- #1

TerryW

Gold Member

- 168

- 6

- Homework Statement:
- See attached screenshot of MTW pp 532/533

- Relevant Equations:
- N/A

I'm having a bit of trouble getting a clear picture of what is going on here, so if anyone can shed any light, it will be greatly appreciated.

1. I can see how the metric coefficients provide the six numbers per spacepoint, but it can't always be possible to transform the metric into a diagonal form can it?

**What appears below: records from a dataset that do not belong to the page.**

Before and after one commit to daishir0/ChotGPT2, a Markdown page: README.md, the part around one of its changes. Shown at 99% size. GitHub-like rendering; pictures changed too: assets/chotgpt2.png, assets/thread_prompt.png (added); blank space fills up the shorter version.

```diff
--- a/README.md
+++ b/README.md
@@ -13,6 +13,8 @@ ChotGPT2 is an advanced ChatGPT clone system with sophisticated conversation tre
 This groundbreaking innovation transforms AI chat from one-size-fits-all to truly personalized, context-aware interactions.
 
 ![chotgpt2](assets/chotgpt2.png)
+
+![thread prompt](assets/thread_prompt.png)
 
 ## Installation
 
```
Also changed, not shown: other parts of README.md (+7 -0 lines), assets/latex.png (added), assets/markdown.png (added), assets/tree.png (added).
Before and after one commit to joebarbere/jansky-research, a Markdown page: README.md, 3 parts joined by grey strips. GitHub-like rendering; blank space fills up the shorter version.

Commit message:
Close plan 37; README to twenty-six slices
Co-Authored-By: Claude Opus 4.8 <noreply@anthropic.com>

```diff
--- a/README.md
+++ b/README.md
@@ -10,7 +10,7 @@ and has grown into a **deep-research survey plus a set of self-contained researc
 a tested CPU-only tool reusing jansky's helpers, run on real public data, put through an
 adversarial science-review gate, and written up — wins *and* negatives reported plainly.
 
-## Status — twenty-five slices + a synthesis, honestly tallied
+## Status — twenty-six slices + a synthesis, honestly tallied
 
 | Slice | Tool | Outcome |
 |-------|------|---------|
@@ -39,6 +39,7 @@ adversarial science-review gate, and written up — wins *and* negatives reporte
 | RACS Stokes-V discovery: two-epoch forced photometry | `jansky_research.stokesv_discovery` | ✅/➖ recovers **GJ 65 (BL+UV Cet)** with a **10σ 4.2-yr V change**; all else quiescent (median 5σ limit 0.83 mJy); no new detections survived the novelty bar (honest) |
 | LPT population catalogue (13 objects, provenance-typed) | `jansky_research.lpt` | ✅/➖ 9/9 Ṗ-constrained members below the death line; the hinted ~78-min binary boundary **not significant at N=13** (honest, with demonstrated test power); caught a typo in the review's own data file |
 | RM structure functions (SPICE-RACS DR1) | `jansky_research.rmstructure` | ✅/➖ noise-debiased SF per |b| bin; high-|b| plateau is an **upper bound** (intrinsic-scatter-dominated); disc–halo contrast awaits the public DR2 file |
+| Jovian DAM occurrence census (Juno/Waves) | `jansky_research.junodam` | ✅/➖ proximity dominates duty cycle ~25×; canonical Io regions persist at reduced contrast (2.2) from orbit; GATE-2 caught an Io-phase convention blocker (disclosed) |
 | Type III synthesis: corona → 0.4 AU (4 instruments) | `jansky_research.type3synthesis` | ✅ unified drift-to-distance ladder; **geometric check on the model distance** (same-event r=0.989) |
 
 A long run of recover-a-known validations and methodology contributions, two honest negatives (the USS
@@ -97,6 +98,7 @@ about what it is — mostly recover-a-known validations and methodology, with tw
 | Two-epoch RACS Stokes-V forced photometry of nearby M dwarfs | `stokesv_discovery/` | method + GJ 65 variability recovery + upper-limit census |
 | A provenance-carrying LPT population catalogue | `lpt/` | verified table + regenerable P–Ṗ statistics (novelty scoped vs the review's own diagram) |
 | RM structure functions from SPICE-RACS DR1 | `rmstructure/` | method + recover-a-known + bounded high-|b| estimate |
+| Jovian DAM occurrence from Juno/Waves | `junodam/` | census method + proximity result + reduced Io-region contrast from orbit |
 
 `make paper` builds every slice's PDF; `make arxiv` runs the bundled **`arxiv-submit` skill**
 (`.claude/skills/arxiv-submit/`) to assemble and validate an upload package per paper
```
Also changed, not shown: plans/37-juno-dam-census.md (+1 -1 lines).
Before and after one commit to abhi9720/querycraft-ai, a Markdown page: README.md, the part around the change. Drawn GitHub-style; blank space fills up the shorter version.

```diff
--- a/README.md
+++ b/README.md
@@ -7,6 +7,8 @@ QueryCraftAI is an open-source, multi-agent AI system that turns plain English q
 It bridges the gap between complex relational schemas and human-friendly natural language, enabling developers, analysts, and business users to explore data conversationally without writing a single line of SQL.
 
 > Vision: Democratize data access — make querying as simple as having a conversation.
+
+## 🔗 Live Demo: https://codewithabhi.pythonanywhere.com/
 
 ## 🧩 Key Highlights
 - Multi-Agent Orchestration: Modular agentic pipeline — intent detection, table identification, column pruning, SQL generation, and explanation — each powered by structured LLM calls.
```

2. The forward motion in time demands one number per spacepoint, which I assume is the value ##\bar t##. How is this 'already willy-nilly' present in the three data per spacepoint? Is it because the various ##g_{ij}## are functions of t, x, y and z so knowing a ##g_{ij}## and its co-ordinates, t follows?

4. Why 'In conclusion...' do we now have TWO data per spacepoint telling us about the ##^{(4)}\mathcal G## and what are they?

5. What has happened to the six ##\frac {\partial g_{ij}}{\partial t} ##?

Regards

TerryW

1. I can see how the metric coefficients provide the six numbers per spacepoint, but it can't always be possible to transform the metric into a diagonal form can it?

2. The forward motion in time demands one number per spacepoint, which I assume is the value ##\bar t##. How is this 'already willy-nilly' present in the three data per spacepoint? Is it because the various ##g_{ij}## are functions of t, x, y and z so knowing a ##g_{ij}## and its co-ordinates, t follows?

4. Why 'In conclusion...' do we now have TWO data per spacepoint telling us about the ##^{(4)}\mathcal G## and what are they?

5. What has happened to the six ##\frac {\partial g_{ij}}{\partial t} ##?

Regards

TerryW